Nestle’s PR disaster over palm oil harvesting continues to damage the brand. Despite the fact that Nestle dropped the palm oil harvesters responsible for the deforestation that threatened the survival of orangutans, a company called Sinar Mas, it’s Nestle’s handling of the issue on Facebook that keeps backfiring.
The most recent issue is the fact that Nestle has gone on the offensive posting advertisements on Facebook that invite people to find out more about Nestlé’s policies on corporate social responsibility. You can see a smattering of the reactions of their roughly 110,000 vitriolic fans above. Hardly the response Nestle was wanted from their fan page.
It’s only natural that a brand would want to champion its genuine CSR efforts in such a situation but how you do it is critical. The mistake Nestle is making is by looking at the problem through the eyes of the brand, rather than its customers.
Before Nestle began beating its chest (couldn’t resist) about the good work it does it should have taken time to take stock and responsibility for the consequences of their actions. The customer upset about the flight of the orangutans want to hear what they’re doing about it, not what Nestle is doing somewhere else. In fact, to direct attention to other efforts while this issue is unresolved only makes those other CSR efforts look disingenuous.
The key distinction as brand must learn to make is between communicating as a human being or as a corporation. As a human being, the brand would recognize the need to address the anger and distress of customers exposing their actions and calling for the boycott of their products. It’s simply common sense. As a corporation, Nestle would take a defensive stance arguing that it is already doing good work elsewhere.
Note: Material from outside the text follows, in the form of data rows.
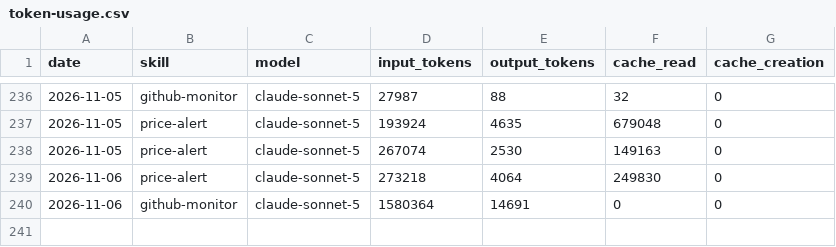
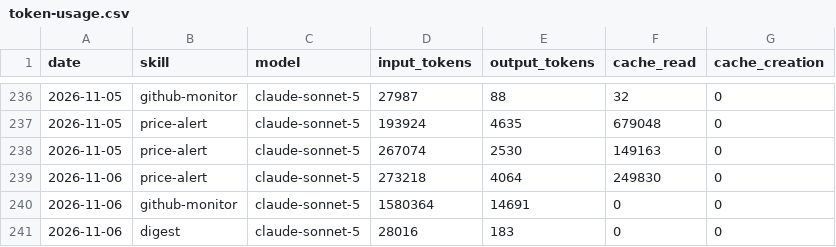
Before and after one commit to ildus650-pixel/aeon, a CSV file: memory/token-usage.csv, drawn as a sheet; only a part is shown, gaps mark what is left out.

Commit message:
chore(digest): auto-commit 2026-11-06

```diff
--- a/memory/token-usage.csv
+++ b/memory/token-usage.csv
@@ -240 +240,2 @@ date,skill,model,input_tokens,output_tokens,cache_read,cache_creation
 2026-11-06,github-monitor,claude-sonnet-5,1580364,14691,0,0
+2026-11-06,digest,claude-sonnet-5,28016,183,0,0
```
Also changed, not shown: 1 other file.
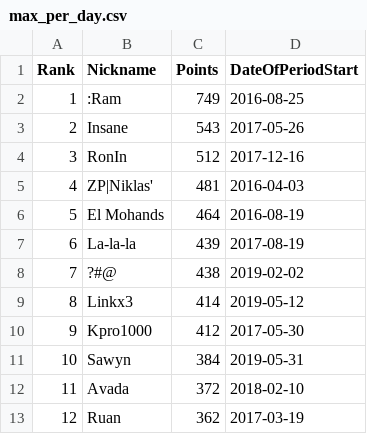
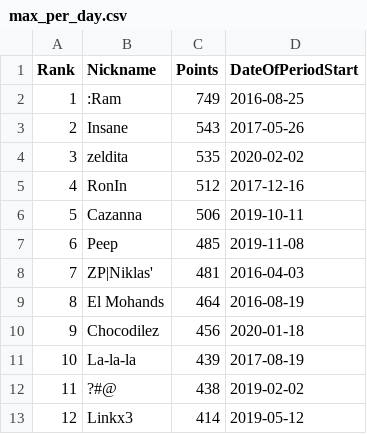
Before and after one commit to ExP98/Teeworlds-DDNet-Statistics, a CSV file: Max_points_per_period/output/multiple_results/max_per_day.csv, drawn as a sheet; only a part is shown; the diff covers the shown part only.

```diff
--- a/Max_points_per_period/output/multiple_results/max_per_day.csv
+++ b/Max_points_per_period/output/multiple_results/max_per_day.csv
@@ -3,11 +3,11 @@ Rank,Nickname,Points,DateOfPeriodStart
 2,"Insane",543,"2017-05-26"
-3,"RonIn",512,"2017-12-16"
-4,"ZP|Niklas'",481,"2016-04-03"
-5,"El Mohands",464,"2016-08-19"
-6,"La-la-la",439,"2017-08-19"
-7,"?#@",438,"2019-02-02"
-8,"Linkx3",414,"2019-05-12"
-9,"Kpro1000",412,"2017-05-30"
-10,"Sawyn",384,"2019-05-31"
-11,"Avada",372,"2018-02-10"
-12,"Ruan",362,"2017-03-19"
+3,"zeldita",535,"2020-02-02"
+4,"RonIn",512,"2017-12-16"
+5,"Cazanna",506,"2019-10-11"
+6,"Peep",485,"2019-11-08"
+7,"ZP|Niklas'",481,"2016-04-03"
+8,"El Mohands",464,"2016-08-19"
+9,"Chocodilez",456,"2020-01-18"
+10,"La-la-la",439,"2017-08-19"
+11,"?#@",438,"2019-02-02"
+12,"Linkx3",414,"2019-05-12"
```
Also changed, not shown: 38 edited cells elsewhere in this file, Max_points_per_period/output/multiple_results/max_per_month.csv, Max_points_per_period/output/multiple_results/max_per_week.csv, 37 other files.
I leave the decision as to what is the wiser approach up to you.
It’s time brands learned the words mea culpa. Better yet, it’s time they realized that duplicity does not work and transparency does. Consumers are too concerned, connected and committed for it to be otherwise. (In fact, here’s some great PR guidelines to follow for @conversationage). Best of all, however, is if brands learned that business practices that hurt others or the environment only end up hurting them. So let’s do away with the damage in the first place.
Do you think brands will ever get their head around this? Or will the motive of profit continue to drive their decisions despite customer pushback?